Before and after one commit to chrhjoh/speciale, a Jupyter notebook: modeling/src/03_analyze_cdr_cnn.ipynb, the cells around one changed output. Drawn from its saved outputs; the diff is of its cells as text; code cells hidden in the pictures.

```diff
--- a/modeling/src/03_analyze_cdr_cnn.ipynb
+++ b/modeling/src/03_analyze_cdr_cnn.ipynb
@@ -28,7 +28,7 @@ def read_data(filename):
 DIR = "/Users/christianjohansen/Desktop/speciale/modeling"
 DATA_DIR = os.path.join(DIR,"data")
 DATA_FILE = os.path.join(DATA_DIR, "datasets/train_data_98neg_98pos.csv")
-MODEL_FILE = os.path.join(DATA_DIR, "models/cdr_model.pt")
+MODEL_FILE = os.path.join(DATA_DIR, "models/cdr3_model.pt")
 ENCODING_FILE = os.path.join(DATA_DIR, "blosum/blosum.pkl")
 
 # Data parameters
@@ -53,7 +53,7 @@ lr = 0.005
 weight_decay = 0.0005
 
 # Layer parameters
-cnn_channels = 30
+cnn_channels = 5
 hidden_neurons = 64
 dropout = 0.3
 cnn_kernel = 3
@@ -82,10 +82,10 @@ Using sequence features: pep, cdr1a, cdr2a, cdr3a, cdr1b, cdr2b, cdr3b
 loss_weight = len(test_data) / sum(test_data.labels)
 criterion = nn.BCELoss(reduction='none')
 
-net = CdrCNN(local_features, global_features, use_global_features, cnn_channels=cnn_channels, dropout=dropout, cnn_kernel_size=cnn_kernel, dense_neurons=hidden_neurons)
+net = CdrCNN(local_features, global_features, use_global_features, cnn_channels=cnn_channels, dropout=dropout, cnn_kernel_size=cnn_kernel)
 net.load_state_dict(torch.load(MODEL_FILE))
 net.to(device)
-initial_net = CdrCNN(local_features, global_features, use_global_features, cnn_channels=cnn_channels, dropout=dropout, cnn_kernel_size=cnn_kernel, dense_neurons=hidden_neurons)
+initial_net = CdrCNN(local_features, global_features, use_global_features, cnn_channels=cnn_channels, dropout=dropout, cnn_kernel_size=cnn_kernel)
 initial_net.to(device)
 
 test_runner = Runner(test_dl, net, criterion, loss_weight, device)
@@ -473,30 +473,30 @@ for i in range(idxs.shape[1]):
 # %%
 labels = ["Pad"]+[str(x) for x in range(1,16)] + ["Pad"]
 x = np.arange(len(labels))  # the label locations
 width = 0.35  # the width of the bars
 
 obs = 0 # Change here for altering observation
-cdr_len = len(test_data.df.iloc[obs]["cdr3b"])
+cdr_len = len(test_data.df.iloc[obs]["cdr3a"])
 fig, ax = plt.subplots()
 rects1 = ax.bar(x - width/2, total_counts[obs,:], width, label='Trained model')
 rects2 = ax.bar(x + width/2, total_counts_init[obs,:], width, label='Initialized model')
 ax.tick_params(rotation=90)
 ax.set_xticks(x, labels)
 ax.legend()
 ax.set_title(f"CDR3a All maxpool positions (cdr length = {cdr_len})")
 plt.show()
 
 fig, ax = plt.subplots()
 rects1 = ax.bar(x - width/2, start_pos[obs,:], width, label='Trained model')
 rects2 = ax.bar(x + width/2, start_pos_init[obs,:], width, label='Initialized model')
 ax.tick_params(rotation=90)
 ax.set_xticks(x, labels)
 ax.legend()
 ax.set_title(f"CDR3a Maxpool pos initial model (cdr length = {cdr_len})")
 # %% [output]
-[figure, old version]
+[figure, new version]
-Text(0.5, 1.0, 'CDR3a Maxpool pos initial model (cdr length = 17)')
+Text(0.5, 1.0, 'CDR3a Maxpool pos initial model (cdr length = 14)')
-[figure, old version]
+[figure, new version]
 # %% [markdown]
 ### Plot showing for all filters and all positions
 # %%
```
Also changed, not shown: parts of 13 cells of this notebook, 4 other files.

━━━━━━

Reproduce all of the material above without alteration.

Before and after one commit to chrhjoh/speciale, a Jupyter notebook: modeling/src/03_analyze_cdr_cnn.ipynb, the cells around one changed output. Drawn from its saved outputs; the diff is of its cells as text; code cells hidden in the pictures.

```diff
--- a/modeling/src/03_analyze_cdr_cnn.ipynb
+++ b/modeling/src/03_analyze_cdr_cnn.ipynb
@@ -28,7 +28,7 @@ def read_data(filename):
 DIR = "/Users/christianjohansen/Desktop/speciale/modeling"
 DATA_DIR = os.path.join(DIR,"data")
 DATA_FILE = os.path.join(DATA_DIR, "datasets/train_data_98neg_98pos.csv")
-MODEL_FILE = os.path.join(DATA_DIR, "models/cdr_model.pt")
+MODEL_FILE = os.path.join(DATA_DIR, "models/cdr3_model.pt")
 ENCODING_FILE = os.path.join(DATA_DIR, "blosum/blosum.pkl")
 
 # Data parameters
@@ -53,7 +53,7 @@ lr = 0.005
 weight_decay = 0.0005
 
 # Layer parameters
-cnn_channels = 30
+cnn_channels = 5
 hidden_neurons = 64
 dropout = 0.3
 cnn_kernel = 3
@@ -82,10 +82,10 @@ Using sequence features: pep, cdr1a, cdr2a, cdr3a, cdr1b, cdr2b, cdr3b
 loss_weight = len(test_data) / sum(test_data.labels)
 criterion = nn.BCELoss(reduction='none')
 
-net = CdrCNN(local_features, global_features, use_global_features, cnn_channels=cnn_channels, dropout=dropout, cnn_kernel_size=cnn_kernel, dense_neurons=hidden_neurons)
+net = CdrCNN(local_features, global_features, use_global_features, cnn_channels=cnn_channels, dropout=dropout, cnn_kernel_size=cnn_kernel)
 net.load_state_dict(torch.load(MODEL_FILE))
 net.to(device)
-initial_net = CdrCNN(local_features, global_features, use_global_features, cnn_channels=cnn_channels, dropout=dropout, cnn_kernel_size=cnn_kernel, dense_neurons=hidden_neurons)
+initial_net = CdrCNN(local_features, global_features, use_global_features, cnn_channels=cnn_channels, dropout=dropout, cnn_kernel_size=cnn_kernel)
 initial_net.to(device)
 
 test_runner = Runner(test_dl, net, criterion, loss_weight, device)
@@ -473,30 +473,30 @@ for i in range(idxs.shape[1]):
 # %%
 labels = ["Pad"]+[str(x) for x in range(1,16)] + ["Pad"]
 x = np.arange(len(labels))  # the label locations
 width = 0.35  # the width of the bars
 
 obs = 0 # Change here for altering observation
-cdr_len = len(test_data.df.iloc[obs]["cdr3b"])
+cdr_len = len(test_data.df.iloc[obs]["cdr3a"])
 fig, ax = plt.subplots()
 rects1 = ax.bar(x - width/2, total_counts[obs,:], width, label='Trained model')
 rects2 = ax.bar(x + width/2, total_counts_init[obs,:], width, label='Initialized model')
 ax.tick_params(rotation=90)
 ax.set_xticks(x, labels)
 ax.legend()
 ax.set_title(f"CDR3a All maxpool positions (cdr length = {cdr_len})")
 plt.show()
 
 fig, ax = plt.subplots()
 rects1 = ax.bar(x - width/2, start_pos[obs,:], width, label='Trained model')
 rects2 = ax.bar(x + width/2, start_pos_init[obs,:], width, label='Initialized model')
 ax.tick_params(rotation=90)
 ax.set_xticks(x, labels)
 ax.legend()
 ax.set_title(f"CDR3a Maxpool pos initial model (cdr length = {cdr_len})")
 # %% [output]
-[figure, old version]
+[figure, new version]
-Text(0.5, 1.0, 'CDR3a Maxpool pos initial model (cdr length = 17)')
+Text(0.5, 1.0, 'CDR3a Maxpool pos initial model (cdr length = 14)')
-[figure, old version]
+[figure, new version]
 # %% [markdown]
 ### Plot showing for all filters and all positions
 # %%
```
Also changed, not shown: parts of 13 cells of this notebook, 4 other files.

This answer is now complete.